As attorney general, Sessions oversees the Justice Department and the FBI, and both are investigating Russian meddling in the presidential election and possible links between Russia and Trump associates. Franken told the Post that if it's "true that Attorney General Sessions met with the Russian ambassador in the midst of the campaign, then I am very troubled that his response to my questioning during his confirmation hearing was, at best, misleading. It is now clearer than ever that the attorney general cannot, in good faith, oversee an investigation at the Department of Justice and the FBI of the Trump-Russian connection, and he must recuse himself immediately." Read more at The Washington Post. Catherine Garcia
Authorities in Northern California, worried that damage to the emergency spillway at the Oroville Dam might lead to the flooding of communities downstream, ordered the evacuation on Sunday of 188,000 people from several counties downstream.
The dam on Lake Oroville is 7,000 feet across and 770 feet high, making it the tallest dam in the United States. It has been a wet winter, and after days of heavy rain, the lake is full.
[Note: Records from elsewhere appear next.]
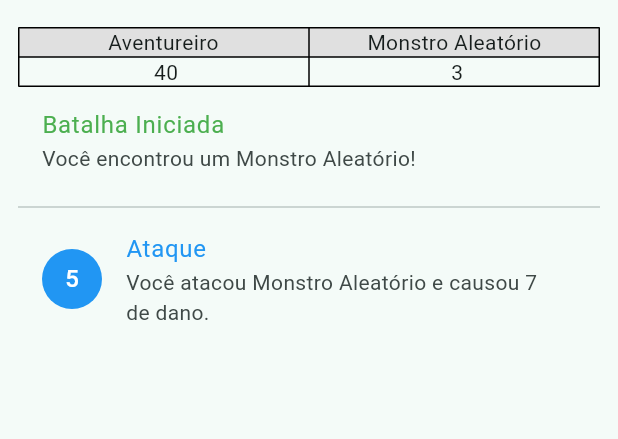
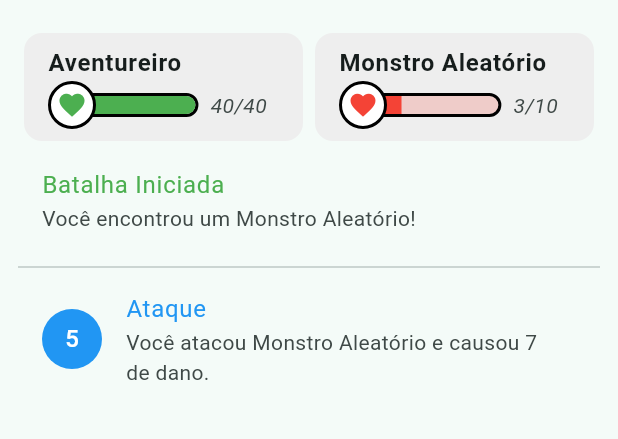
Before and after one commit to Kainato/arena_x, a Flutter app: the BattleRead screen opened directly, on a phone screen of 412 x 824 dp, the part 75-514 px from its top. Run offline on Flutter 3.47's test engine with Material 3 defaults, Android fonts, the phone set to English and light mode, and no system bars; our stand-ins replace shared_preferences; accounts and stored records are empty.

Commit message:
Refatorando estrutura de widgets e corrigindo importações

```diff
--- a/lib/app/battle_read.dart
+++ b/lib/app/battle_read.dart
@@ -1,9 +1,10 @@
+import 'package:arena_x/utils/widgets/custom/wd_health_battle.dart';
 import 'package:flutter/material.dart';
 import 'package:provider/provider.dart';
 
 import '../core/models/battle_step.dart';
 import '../core/state/battle_state.dart';
-import '../utils/widgets/wd_scaffold.dart';
+import '../utils/widgets/layout/wd_scaffold.dart';
 
 class BattleRead extends StatefulWidget {
   const BattleRead({super.key});
@@ -31,21 +32,23 @@ class _BattleReadState extends State<BattleRead> {
       title: 'Batalha',
       body: Column(
         children: [
-          Table(
-            border: TableBorder.all(),
+          Row(
             children: [
-              TableRow(
-                decoration: BoxDecoration(color: Colors.grey[300]),
-                children: [
-                  Text(b.player.name, textAlign: TextAlign.center),
-                  Text(b.currentMonster.name, textAlign: TextAlign.center),
-                ],
+              Flexible(
+                child: WdHealthBattle(
+                  title: b.player.name,
+                  actualHealth: b.playerHealth,
+                  maxHealth: b.player.maxHp,
+                  color: Colors.green,
+                ),
               ),
-              TableRow(
-                children: [
-                  Text(' ${b.playerHealth}', textAlign: TextAlign.center),
-                  Text(' ${b.monsterHealth}', textAlign: TextAlign.center),
-                ],
+              Flexible(
+                child: WdHealthBattle(
+                  title: b.currentMonster.name,
+                  actualHealth: b.monsterHealth,
+                  maxHealth: b.currentMonster.maxHp,
+                  color: Colors.red,
+                ),
               ),
             ],
           ),
--- a/lib/app/home/home_read.dart
+++ b/lib/app/home/home_read.dart
@@ -6,7 +6,7 @@ import 'package:provider/provider.dart';
 
 import '../../../core/state/game_state.dart';
 import '../../core/enum/home_navigation.dart';
-import '../../utils/widgets/wd_scaffold.dart';
+import '../../utils/widgets/layout/wd_scaffold.dart';
 
 class HomeRead extends StatelessWidget {
   const HomeRead({super.key});
--- a/lib/app/home/tab/shop_read.dart
+++ b/lib/app/home/tab/shop_read.dart
@@ -3,7 +3,7 @@ import 'package:provider/provider.dart';
 
 import '../../../../core/state/game_state.dart';
 import '../../../core/models/item.dart';
-import '../../../utils/widgets/wd_chip.dart';
+import '../../../utils/widgets/base/wd_chip.dart';
 
 class ShopRead extends StatelessWidget {
   const ShopRead({super.key});
--- a/lib/app/home/tab/status_read.dart
+++ b/lib/app/home/tab/status_read.dart
@@ -4,7 +4,7 @@ import 'package:provider/provider.dart';
 
 import '../../../../core/state/game_state.dart';
 import '../../../core/models/player.dart';
-import '../../../utils/widgets/wd_chip.dart';
+import '../../../utils/widgets/base/wd_chip.dart';
 
 class StatusRead extends StatelessWidget {
   const StatusRead({super.key});
--- a/lib/core/models/monster.dart
+++ b/lib/core/models/monster.dart
@@ -3,6 +3,7 @@ class Monster {
   final String name;
   final int level;
   int hp;
+  final int maxHp;
   final int attack;
   final int defense;
   final int xpReward;
@@ -13,6 +14,7 @@ class Monster {
     required this.name,
     required this.level,
     required this.hp,
+    required this.maxHp,
     required this.attack,
     required this.defense,
     required this.xpReward,
--- a/lib/core/state/battle_state.dart
+++ b/lib/core/state/battle_state.dart
@@ -46,6 +46,7 @@ class BattleState extends ChangeNotifier {
       name: 'Monstro Aleatório',
       level: player.level,
       hp: 10,
+      maxHp: 10,
       attack: 6,
       defense: 2,
       xpReward: 2,
--- a/lib/utils/feature/status.dart
+++ b/lib/utils/feature/status.dart
@@ -4,7 +4,7 @@ import 'package:provider/provider.dart';
 
 import '../../../core/state/game_state.dart';
 import '../../core/models/player.dart';
-import '../widgets/wd_chip.dart';
+import '../widgets/base/wd_chip.dart';
 
 class StatusRead extends StatelessWidget {
   const StatusRead({super.key});
--- /dev/null
+++ b/lib/utils/widgets/custom/wd_health_battle.dart
@@ -0,0 +1,108 @@
+import 'package:flutter/material.dart';
+
+class WdHealthBattle extends StatelessWidget {
+  final String title;
+  final String? subtitle;
+  final int actualHealth;
+  final int maxHealth;
+  final Color color;
+
+  const WdHealthBattle({
+    super.key,
+    required this.title,
+    this.subtitle,
+    required this.actualHealth,
+    required this.maxHealth,
+    required this.color,
+  });
+
+  @override
+  Widget build(BuildContext context) {
+    int actualHealthClamped = actualHealth.clamp(0, maxHealth);
+    return Card(
+      elevation: 0,
+      color: Colors.grey[200],
+      child: ListTile(
+        title: _buildTitle(title: title, subtitle: subtitle),
+        subtitle: Row(
+          spacing: 8,
+          mainAxisAlignment: MainAxisAlignment.spaceBetween,
+          children: [
+            _buildHealthBar(
+              actualHealthClamped: actualHealthClamped,
+              maxHealth: maxHealth,
+              color: color,
+            ),
+            _buildHealthText(actual: actualHealthClamped, max: maxHealth),
+          ],
+        ),
+      ),
+    );
+  }
+}
+
+/// Constrói o título da barra de saúde
+/// com o nome do personagem e, opcionalmente, um subtítulo a direita
+Row _buildTitle({required String title, String? subtitle}) {
+  return Row(
+    spacing: 16,
+    mainAxisAlignment: MainAxisAlignment.spaceBetween,
+    children: [
+      Expanded(
+        child: Text(title, style: TextStyle(fontWeight: FontWeight.bold)),
+      ),
+      if (subtitle != null)
+        Text(subtitle, style: TextStyle(fontStyle: FontStyle.italic)),
+    ],
+  );
+}
+
+/// Constrói a barra de saúde com um círculo contendo um ícone
+/// e o texto de saúde atual/max
+Widget _buildHealthBar({
+  required int actualHealthClamped,
+  required int maxHealth,
+  required Color color,
+}) {
+  return Expanded(
+    child: Stack(
+      alignment: Alignment.centerLeft,
+      children: [
+        // Barra de saúde
+        Container(
+          height: 16,
+          decoration: BoxDecoration(
+            border: Border.all(color: Colors.black, width: 2),
+            borderRadius: BorderRadius.circular(8),
+          ),
+          margin: const EdgeInsets.only(left: 12),
+          child: ClipRRect(
+            borderRadius: BorderRadius.circular(8),
+            child: LinearProgressIndicator(
+              value: actualHealthClamped / maxHealth,
+              backgroundColor: color.withOpacity(0.2),
+              valueColor: AlwaysStoppedAnimation<Color>(color),
+              minHeight: 16,
+            ),
+          ),
+        ),
+        // Círculo com ícone
+        Container(
+          width: 32,
+          height: 32,
+          decoration: BoxDecoration(
+            shape: BoxShape.circle,
+            border: Border.all(color: Colors.black, width: 2),
+            color: Colors.white, // opcional: fundo do círculo
+          ),
+          child: Center(child: Icon(Icons.favorite, color: color, size: 20)),
+        ),
+      ],
+    ),
+  );
+}
+
+/// Constrói o texto de saúde atual/max com estilo itálico
+Text _buildHealthText({required int actual, required int max}) {
+  return Text('$actual/$max', style: TextStyle(fontStyle: FontStyle.italic));
+}
--- a/lib/utils/widgets/wd_scaffold.dart
+++ b/lib/utils/widgets/layout/wd_scaffold.dart
@@ -1,4 +1,4 @@
-import 'package:arena_x/utils/widgets/wd_appbar.dart';
+import 'package:arena_x/utils/widgets/layout/wd_appbar.dart';
 import 'package:flutter/material.dart';
 
 class WdScaffold extends StatelessWidget {
```
Also changed, not shown: lib/utils/widgets/base/wd_chip.dart (renamed from lib/utils/widgets/wd_chip.dart), lib/utils/widgets/layout/wd_appbar.dart (renamed from lib/utils/widgets/wd_appbar.dart).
The main spillway that gets water out of the lake is damaged, and on Sunday, authorities found that the emergency spillway also has a hole in it; they became concerned that if the erosion continues, it could result in "large, uncontrolled releases of water from Lake Oroville." Butte County Sheriff Kory Honea said the evacuations were ordered because he would rather "be safe than sorry."
Officials say the dam itself, 75 miles north of Sacramento, is still intact, and helicopters are dropping rocks to try to plug the hole in the emergency spillway. More rain is expected in the area on Wednesday. Catherine Garcia
On Monday evening, the Department of Justice filed a 15-page brief defending President Trump's executive order on immigration, and moments later, the U.S. 9th Circuit Court of Appeals said it will hear a challenge to his travel ban Tuesday evening.
Last week, a federal judge in Seattle temporarily suspended two key parts of the ban against all refugees and travelers from seven Muslim-majority countries, and on Tuesday, a three-judge panel of the 9th Circuit court will listen to oral arguments during a hearing conducted by telephone at 6 p.m. ET to decide the fate of the restraining order. The attorneys general of Washington and Minnesota have both challenged Trump's executive order, arguing that if the temporary suspension is lifted, "chaos" will ensue once more. The case is widely expected to end up before the Supreme Court. Catherine Garcia
Six people were killed and eight injured Sunday night when gunmen opened fire at a mosque in Quebec City during evening prayers, police said.
— WTOC Walter Ambrose (@ambrose03) January 30, 2017
Police also told reporters there are two suspects in custody. A witness told Reuters there were about 40 people inside the Quebec City Islamic Cultural Center when up to three gunmen came in and started to shoot. The mosque's president, Mohamed Yangui, who was not at the mosque when the shooting took place, called the attack "barbaric." There has been an uptick in incidents of Islamophobia in recent years, Reuters reports, and last year, a pig's head was left on the cultural center's doorstep.
In a statement, Canadian Prime Minister Justin Trudeau said he condemned "this terrorist attack on Muslims in a center of worship and refuge," adding it is "heart-wrenching to see such senseless violence. Diversity is our strength, and religious tolerance is a value that we, as Canadians, hold dear." Catherine Garcia